● YOUR GOAL: The response has to reproduce all entries exactly while excluding their pictures.

### THE INPUT ###

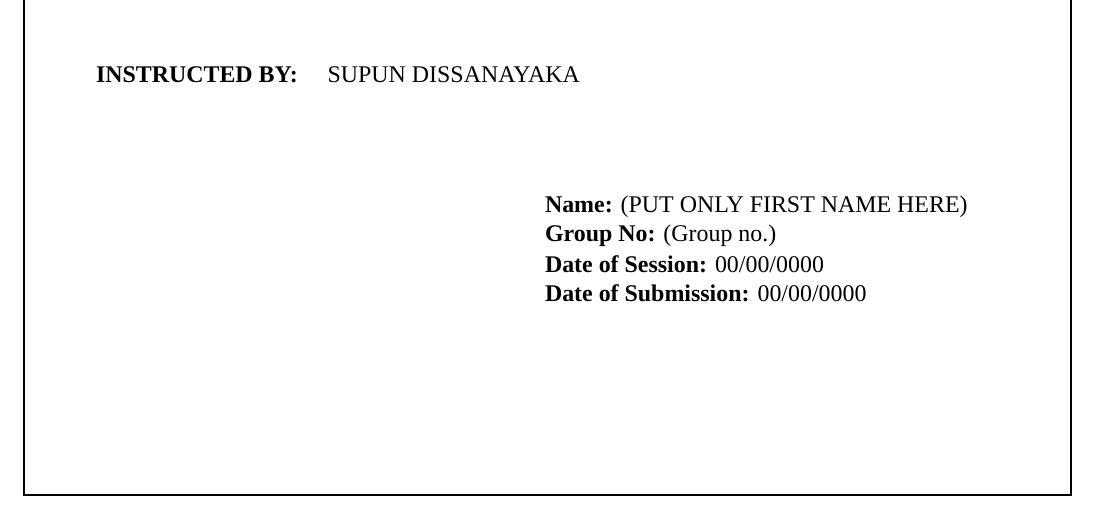
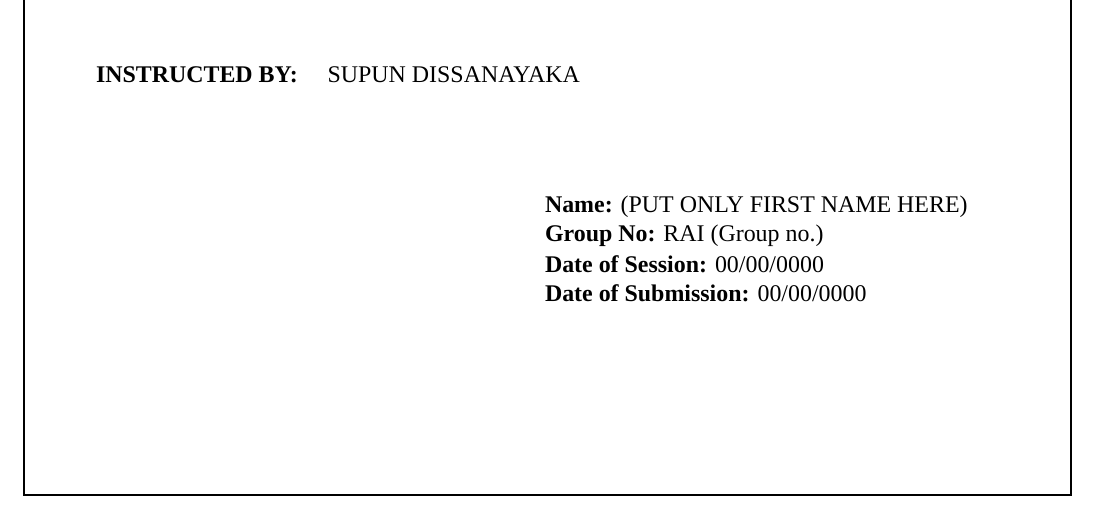
Before and after one commit to Chayanon-Ninyawee/KMITL-RAI-Physic1-Lab-Report-Format, a LaTeX document (main.tex): part of page 1 of 5, cut so that both start at the same text. Compiled offline with XeLaTeX; a missing font is replaced by an installed copy or a similar font.

Commit message:
Fix group no.

```diff
--- a/main.tex
+++ b/main.tex
@@ -77,7 +77,7 @@
 
 	\begin{flushright}
 		\parbox{8cm}{\textbf{Name:} \studentNames}\\
-		\parbox{8cm}{\textbf{Group No:} \groupNumber}\\
+		\parbox{8cm}{\textbf{Group No:} RAI \groupNumber}\\
 		\parbox{8cm}{\textbf{Date of Session:} \sessionDate}\\
 		\parbox{8cm}{\textbf{Date of Submission:} \submissionDate}
 	\end{flushright}
```
Also changed, not shown: main.pdf.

###

● SOLUTION FOR THIS EXERCISE:
Before and after one commit to Chayanon-Ninyawee/KMITL-RAI-Physic1-Lab-Report-Format, a LaTeX document (main.tex): part of page 1 of 5, cut so that both start at the same text. Compiled offline with XeLaTeX; a missing font is replaced by an installed copy or a similar font.

Commit message:
Fix group no.

```diff
--- a/main.tex
+++ b/main.tex
@@ -77,7 +77,7 @@
 
 	\begin{flushright}
 		\parbox{8cm}{\textbf{Name:} \studentNames}\\
-		\parbox{8cm}{\textbf{Group No:} \groupNumber}\\
+		\parbox{8cm}{\textbf{Group No:} RAI \groupNumber}\\
 		\parbox{8cm}{\textbf{Date of Session:} \sessionDate}\\
 		\parbox{8cm}{\textbf{Date of Submission:} \submissionDate}
 	\end{flushright}
```
Also changed, not shown: main.pdf.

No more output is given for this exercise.